Know where you stand. A handy way to contrast your views with those of the incumbents and challengers is to make your own checklist of twenty issues, explain where you stand and then send your list to the candidates. See how their list or their actual record matches up to your own.

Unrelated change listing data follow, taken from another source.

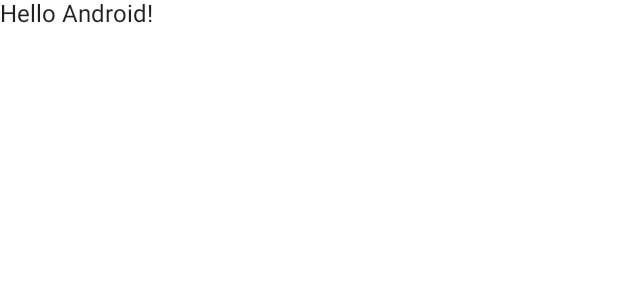
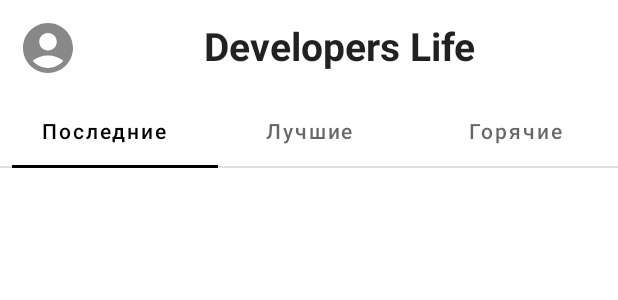
Before and after one commit to mikhailrusin/rusin, an Android app built with Jetpack Compose: the @Preview function DefaultPreview, on a phone screen of 412 x 824 dp. Shown: the top 300 px of the screen. Run offline under Robolectric (Android 15) with nearby library versions, the phone set to English and light mode, and no system bars; our stand-ins replace accompanist.

Commit message:
Сверстал главную страницу

```diff
--- a/app/build.gradle
+++ b/app/build.gradle
@@ -65,4 +65,8 @@ dependencies {
     implementation "androidx.lifecycle:lifecycle-viewmodel-ktx:$lifecycle_version"
     // ViewModel utilities for Compose
     implementation "androidx.lifecycle:lifecycle-viewmodel-compose:$lifecycle_version"
+
+    // Accompanist
+    implementation "com.google.accompanist:accompanist-pager:0.14.0" // Pager
+    implementation "com.google.accompanist:accompanist-pager-indicators:0.14.0" // Pager Indicators
 }
--- a/app/src/main/java/com/example/rusin/MainActivity.kt
+++ b/app/src/main/java/com/example/rusin/MainActivity.kt
@@ -3,13 +3,24 @@ package com.example.rusin
 import android.os.Bundle
 import androidx.activity.ComponentActivity
 import androidx.activity.compose.setContent
-import androidx.compose.foundation.layout.fillMaxSize
-import androidx.compose.material.MaterialTheme
-import androidx.compose.material.Surface
+import androidx.compose.foundation.layout.Row
+import androidx.compose.foundation.layout.fillMaxWidth
+import androidx.compose.foundation.layout.padding
+import androidx.compose.foundation.layout.size
+import androidx.compose.material.Icon
 import androidx.compose.material.Text
+import androidx.compose.material.icons.Icons
+import androidx.compose.material.icons.rounded.AccountCircle
 import androidx.compose.runtime.Composable
+import androidx.compose.ui.Alignment
 import androidx.compose.ui.Modifier
+import androidx.compose.ui.graphics.Color
+import androidx.compose.ui.text.font.FontWeight
+import androidx.compose.ui.text.style.TextAlign
 import androidx.compose.ui.tooling.preview.Preview
+import androidx.compose.ui.unit.dp
+import androidx.compose.ui.unit.sp
+import com.example.rusin.ui.screens.MainScreen
 import com.example.rusin.ui.theme.RusinTheme
 
 class MainActivity : ComponentActivity() {
@@ -17,24 +28,54 @@ class MainActivity : ComponentActivity() {
         super.onCreate(savedInstanceState)
         setContent {
             RusinTheme {
-                // A surface container using the 'background' color from the theme
-                Surface(modifier = Modifier.fillMaxSize(), color = MaterialTheme.colors.background) {
-                    Greeting("Android")
-                }
+                MainScreen()
             }
         }
     }
 }
 
+
 @Composable
-fun Greeting(name: String) {
-    Text(text = "Hello $name!")
+fun ScreenOne() {
+    // todo
+}
+
+@Composable
+fun ScreenTwo() {
+    // todo
+}
+
+@Composable
+fun ScreenThree() {
+    // todo
+}
+
+@Composable
+fun TopBar(modifier: Modifier = Modifier) {
+    Row(
+        modifier = modifier
+            .padding(12.dp), verticalAlignment = Alignment.CenterVertically
+    ) {
+        Icon(
+            Icons.Rounded.AccountCircle,
+            contentDescription = "User avatar",
+            modifier = Modifier.size(40.dp),
+            tint = Color.Gray
+        )
+        Text(
+            text = "Developers Life",
+            modifier = Modifier.fillMaxWidth(),
+            textAlign = TextAlign.Center,
+            fontSize = 26.sp,
+            fontWeight = FontWeight.Bold
+        )
+    }
 }
 
 @Preview(showBackground = true)
 @Composable
 fun DefaultPreview() {
     RusinTheme {
-        Greeting("Android")
+        MainScreen()
     }
 }
--- /dev/null
+++ b/app/src/main/java/com/example/rusin/ui/screens/MainScreen.kt
@@ -0,0 +1,85 @@
+package com.example.rusin.ui.screens
+
+import androidx.compose.foundation.layout.Column
+import androidx.compose.foundation.layout.fillMaxSize
+import androidx.compose.foundation.layout.padding
+import androidx.compose.material.*
+import androidx.compose.runtime.Composable
+import androidx.compose.runtime.rememberCoroutineScope
+import androidx.compose.ui.Modifier
+import androidx.compose.ui.graphics.Color
+import androidx.compose.ui.tooling.preview.Preview
+import androidx.compose.ui.unit.dp
+import com.example.rusin.TopBar
+import com.google.accompanist.pager.*
+import kotlinx.coroutines.launch
+
+@OptIn(ExperimentalPagerApi::class)
+@Composable
+fun MainScreen(modifier: Modifier = Modifier) {
+    val tabs = listOf(TabItem.Latest, TabItem.Best, TabItem.Hot)
+    val pagerState = rememberPagerState(pageCount = tabs.size)
+
+    Surface(modifier = modifier.fillMaxSize(), color = MaterialTheme.colors.background) {
+        Scaffold(
+            topBar = { TopBar() }
+        ) {
+            Column {
+                Tabs(tabs, pagerState)
+                TabsContent(tabs, pagerState)
+            }
+        }
+    }
+}
+
+@OptIn(ExperimentalPagerApi::class, ExperimentalMaterialApi::class)
+@Composable
+fun Tabs(tabs: List<TabItem>, pagerState: PagerState, modifier: Modifier = Modifier) {
+    val scope = rememberCoroutineScope()
+    TabRow(
+        selectedTabIndex = pagerState.currentPage,
+        backgroundColor = Color.White,
+        indicator = { pos ->
+            TabRowDefaults.Indicator(
+                Modifier
+                    .padding(horizontal = 8.dp)
+                    .pagerTabIndicatorOffset(
+                        pagerState,
+                        pos
+                    )
+            )
+        }) {
+        tabs.forEachIndexed { index, tab ->
+            Tab(
+                selected = pagerState.currentPage == index,
+                onClick = {
+                    scope.launch {
+                        pagerState.animateScrollToPage(index)
+                    }
+                },
+                text = { Text(tab.title) }
+            )
+        }
+    }
+}
+
+@OptIn(ExperimentalPagerApi::class)
+@Composable
+fun TabsContent(tabs: List<TabItem>, pagerState: PagerState) {
+    HorizontalPager(state = pagerState) { page ->
+        tabs[page].screen()
+    }
+}
+
+@ExperimentalPagerApi
+@Preview(showBackground = true)
+@Composable
+fun TabsPreview() {
+    val tabs = listOf(
+        TabItem.Latest,
+        TabItem.Best,
+        TabItem.Hot
+    )
+    val pagerState = rememberPagerState(tabs.size)
+    Tabs(tabs = tabs, pagerState = pagerState)
+}
--- /dev/null
+++ b/app/src/main/java/com/example/rusin/ui/screens/TabItem.kt
@@ -0,0 +1,12 @@
+package com.example.rusin.ui.screens
+
+import androidx.compose.runtime.Composable
+import com.example.rusin.ScreenOne
+import com.example.rusin.ScreenThree
+import com.example.rusin.ScreenTwo
+
+sealed class TabItem(val title: String, val screen: @Composable () -> Unit) {
+    object Latest : TabItem("Последние", { ScreenOne() })
+    object Best : TabItem("Лучшие", { ScreenTwo() })
+    object Hot : TabItem("Горячие", { ScreenThree() })
+}
```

Ask the tough questions. These are the questions that politicians like to avoid. They include whether they are willing to debate their opponents and how often, why they avoid talking about and doing something about corporate power and its expanding controls over peoples lives, or how they plan to shift power from these global corporate supremacists to the people. Ask them to speak of solutions to the major problems confronting our country. Politicians often avoid defining solutions that upset their commercial financiers (this includes a range of issues, such as energy efficiency, lower drug prices, reducing sprawl, safer food, and clean elections). Ask members of Congress to explain why they keep giving themselves annual salary increases and generous benefits, and yet turn cold at doing the same for the minimum wage, health insurance, or pension protections. All in all, it takes a little work and some time to become a super-voter, impervious to manipulation by politicians who intend to flatter, fool, and flummox. But I dare suggest that this education can also be fun, that the pursuit of justice can offer great benefits to the pursuit of happiness, and that such civic engagement will help Americans today become better ancestors for tomorrow's descendants.